### Your objective
Take each line of the data that contains the string "function" and copy it.

### Data provided
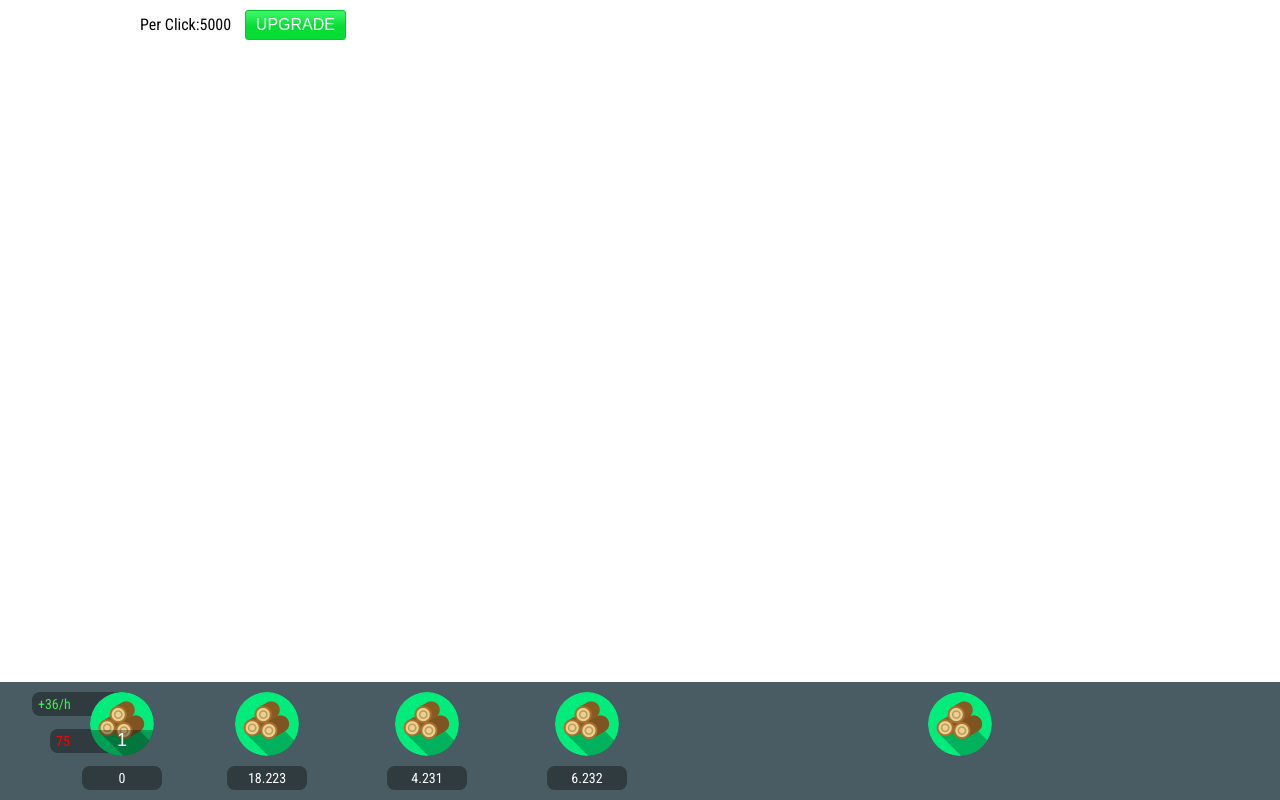
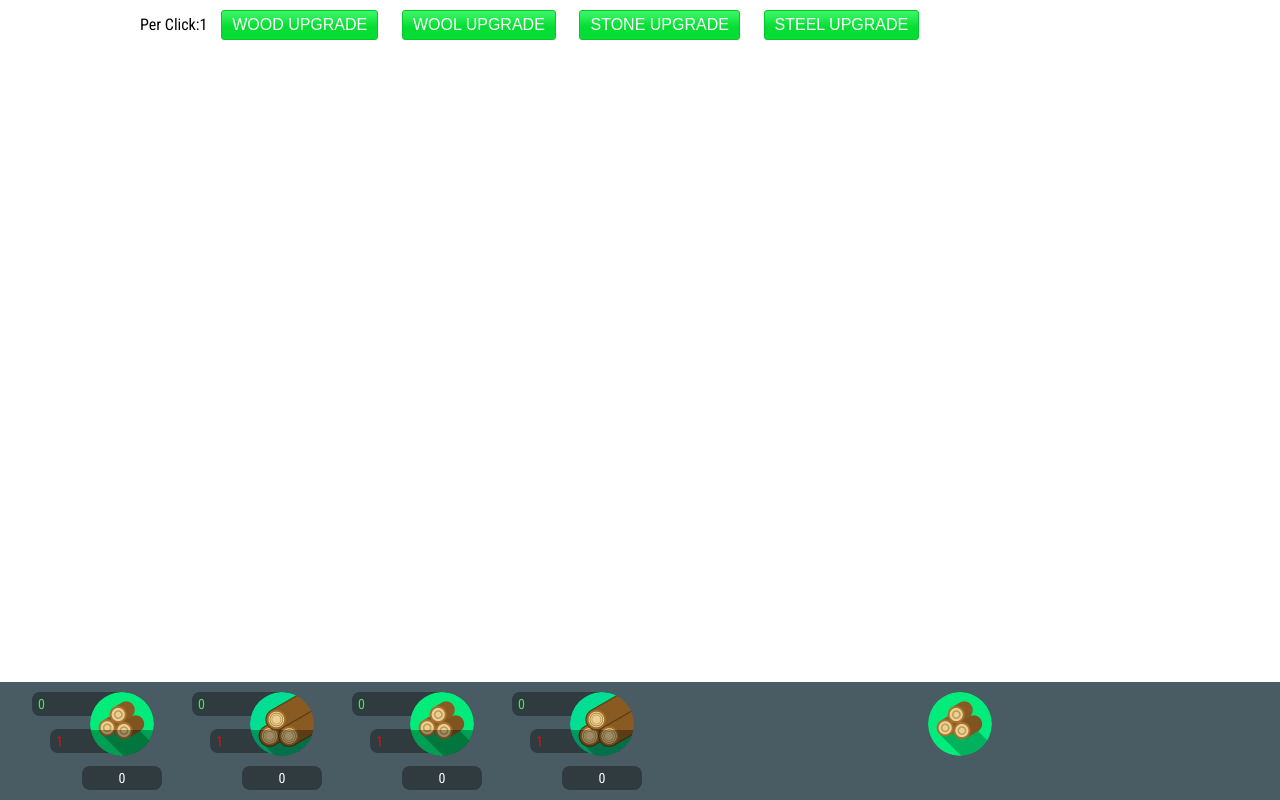
Before and after one commit to edisontrent1337/SheepClickerDev, a Django app: page /sheep/ in a window 1280 px wide. Run offline with Django 3.2, Linux system fonts and the light colour scheme; some libraries are stand-ins or nearby versions.

Commit message:
added different resources, more structure in js

```diff
--- a/static/css/style.css
+++ b/static/css/style.css
@@ -70,7 +70,12 @@
 
 }
 
-
+#steel-mine, #wool-mine {
+  background:url(../img/wood.png);
+  background-size: 64px 64px;
+  background-repeat: no-repeat;
+  background-position: top;
+}
 .resButton {
   width:64px;
   height:64px;
--- a/templates/home.html
+++ b/templates/home.html
@@ -29,25 +29,70 @@
 <div id="content">
 
   <span>Per Click:</span><span id="perClick">1</span>
-<input type="button" class="button_green" id="upgrade" value="UPGRADE"/>
+<input type="button" class="button_green" id="wood-upgrade" value="WOOD UPGRADE"/>
+<input type="button" class="button_green" id="wool-upgrade" value="WOOL UPGRADE"/>
+<input type="button" class="button_green" id="stone-upgrade" value="STONE UPGRADE"/>
+<input type="button" class="button_green" id="steel-upgrade" value="STEEL UPGRADE"/>
 
 
 <div class="paper" id="resBar">
   {% load staticfiles %}
   <div class="resHolder">
     <section style="width:40%; height:100%;  float:left;  z-index:-1;">
-        <span class="resAmount" id="upd" style="text-align:left; padding-left:6px; color:#41ec55; width:150%;">0</span>
-        <span class="resAmount" id="cost" style="width:100%; margin-left:30%; margin-top:13px; text-align:left; padding-left:6px; color:red;">1</span>
+        <span class="resAmount" id="wood-upd" style="text-align:left; padding-left:6px; color:#41ec55; width:150%;">0</span>
+        <span class="resAmount" id="wood-cost" style="width:100%; margin-left:30%; margin-top:13px; text-align:left; padding-left:6px; color:red;">1</span>
     </section>
     <section style="width:60%; display:block;float:left;margin-left:-15px; z-index:30000;">
-        <button class="resButton" id="mine"><div style="margin-left:-50%;margin-top:72%; display:block;color:#fff; text-align:center; background-color:black; width:20px; font-size:18px; height:70px; width:200%; background: rgba(0,0,0,.33);"><span id="level"></span></div></button>
+        <button class="resButton" id="wood-mine"><div style="margin-left:-50%;margin-top:72%; display:block;color:#fff; text-align:center; background-color:black; width:20px; font-size:18px; height:70px; width:200%; background: rgba(0,0,0,.33);"><span id="wood-level"></span></div></button>
         <span class="resAmount" id="wood">0</span>
     </section>
 
   </div>
-  <div class="resHolder"><button class="resButton" id="wood2"></button><span class="resAmount">18.223</span></div>
-  <div class="resHolder"><button class="resButton" id="wood3"></button><span class="resAmount">4.231</span></div>
-  <div class="resHolder"><button class="resButton" id="wood4"></button><span class="resAmount">6.232</span></div>
+
+
+  <div class="resHolder">
+    <section style="width:40%; height:100%;  float:left;  z-index:-1;">
+        <span class="resAmount" id="wool-upd" style="text-align:left; padding-left:6px; color:#41ec55; width:150%;">0</span>
+        <span class="resAmount" id="wool-cost" style="width:100%; margin-left:30%; margin-top:13px; text-align:left; padding-left:6px; color:red;">1</span>
+    </section>
+    <section style="width:60%; display:block;float:left;margin-left:-15px; z-index:30000;">
+        <button class="resButton" id="wool-mine"><div style="margin-left:-50%;margin-top:72%; display:block;color:#fff; text-align:center; background-color:black; width:20px; font-size:18px; height:70px; width:200%; background: rgba(0,0,0,.33);"><span id="wool-level"></span></div></button>
+        <span class="resAmount" id="wool">0</span>
+    </section>
+
+  </div>
+
+
+
+  <div class="resHolder">
+    <section style="width:40%; height:100%;  float:left;  z-index:-1;">
+        <span class="resAmount" id="stone-upd" style="text-align:left; padding-left:6px; color:#41ec55; width:150%;">0</span>
+        <span class="resAmount" id="stone-cost" style="width:100%; margin-left:30%; margin-top:13px; text-align:left; padding-left:6px; color:red;">1</span>
+    </section>
+    <section style="width:60%; display:block;float:left;margin-left:-15px; z-index:30000;">
+        <button class="resButton" id="stone-mine"><div style="margin-left:-50%;margin-top:72%; display:block;color:#fff; text-align:center; background-color:black; width:20px; font-size:18px; height:70px; width:200%; background: rgba(0,0,0,.33);"><span id="stone-level"></span></div></button>
+        <span class="resAmount" id="stone">0</span>
+    </section>
+
+  </div>
+
+
+
+  <div class="resHolder">
+    <section style="width:40%; height:100%;  float:left;  z-index:-1;">
+        <span class="resAmount" id="steel-upd" style="text-align:left; padding-left:6px; color:#41ec55; width:150%;">0</span>
+        <span class="resAmount" id="steel-cost" style="width:100%; margin-left:30%; margin-top:13px; text-align:left; padding-left:6px; color:red;">1</span>
+    </section>
+    <section style="width:60%; display:block;float:left;margin-left:-15px; z-index:30000;">
+        <button class="resButton" id="steel-mine"><div style="margin-left:-50%;margin-top:72%; display:block;color:#fff; text-align:center; background-color:black; width:20px; font-size:18px; height:70px; width:200%; background: rgba(0,0,0,.33);"><span id="steel-level"></span></div></button>
+        <span class="resAmount" id="steel">0</span>
+    </section>
+
+  </div>
+
+
+
+
 
   <button class="resButton"></button>
 
@@ -59,79 +104,7 @@
 </div>
 <script>
 
-var credit = 0; // players credit that can be spent on upgrades
-var perClick = 5000; // players profit per mining
-var level = 1; // current player level. increased by upgrade
-var upgradeCost = 75; // score needed to rise level
-var baseCost = 50; // base costs for upgrades
-var loginTime = Date.now();
-
-var woodRate = 0.001; // rate of wood per 36000 s
-
-// TODO unchain game logic and view update
-// TODO implement a clever game loop
-// update data every 100ms
-window.setInterval("updateData()", 100); // 10 Tick
-// draw ressources as often as possible
-requestAnimationFrame(updateView);
-
-/** Update the Data presented in the view */
-function updateView() {
-  $('#wood').html(thousandSep(parseInt(credit)));
-  $('#upd').html('+' + thousandSep(Math.floor(woodRate * 36000)) + '/h');
-  $('#level').html(level);
-  $('#cost').html(thousandSep(parseInt(upgradeCost)));
-  $('#perClick').html(perClick);
-  requestAnimationFrame(updateView);
-}
-
-/** Update the Data in the model */
-function updateData() {
-  addCredit(woodRate);
-}
-
-/** Increase Credit by given amount (decrease if negative) */
-function addCredit(amount) {
-  credit += amount;
-  // TODO make '100' variable
-  if (credit % 100 == 0) {
-    unlockAchievement();
-  }
-}
-
-/** User reached specific milestone (e.g. total score, 1000 credits ...)
-* celebrate it ... with popups!
-*/
-function unlockAchievement(data) {
-  alert ("Achievement unlocked!");
-}
-
-/** Increase credit by doing something useful, like clicking a button */
-$('#mine').click (function() {
-  addCredit(perClick);
-  updateView();
-});
-
-/** Upgrade player level --> rise credit per second */
-$('#upgrade').click(function() {
-  if(credit > upgradeCost) {
-    woodRate = woodRate*1.2 + level*0.0001;
-    addCredit(-upgradeCost);
-    level++;
-    baseCost+= 0.10*0.01*level*baseCost;
-    upgradeCost = Math.floor(baseCost*(Math.pow(1.35,level)));
-
-    updateView();
-  }
-});
-
-/** Introduces decimal dots as separator for large numbers **/
-function thousandSep(val) {
-  return String(val).split("").reverse().join("")
-                .replace(/(\d{3}\B)/g, "$1.")
-                .split("").reverse().join("");
-              }
-
 </script>
+<script src="{% static 'js/main.js' %}"></script>
 </body>
 </html>
```
Also changed, not shown: static/js/test.js (deleted).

### Task output
-function updateView() {
-function updateData() {
-function addCredit(amount) {
-function unlockAchievement(data) {
-$('#mine').click (function() {
-$('#upgrade').click(function() {
-function thousandSep(val) {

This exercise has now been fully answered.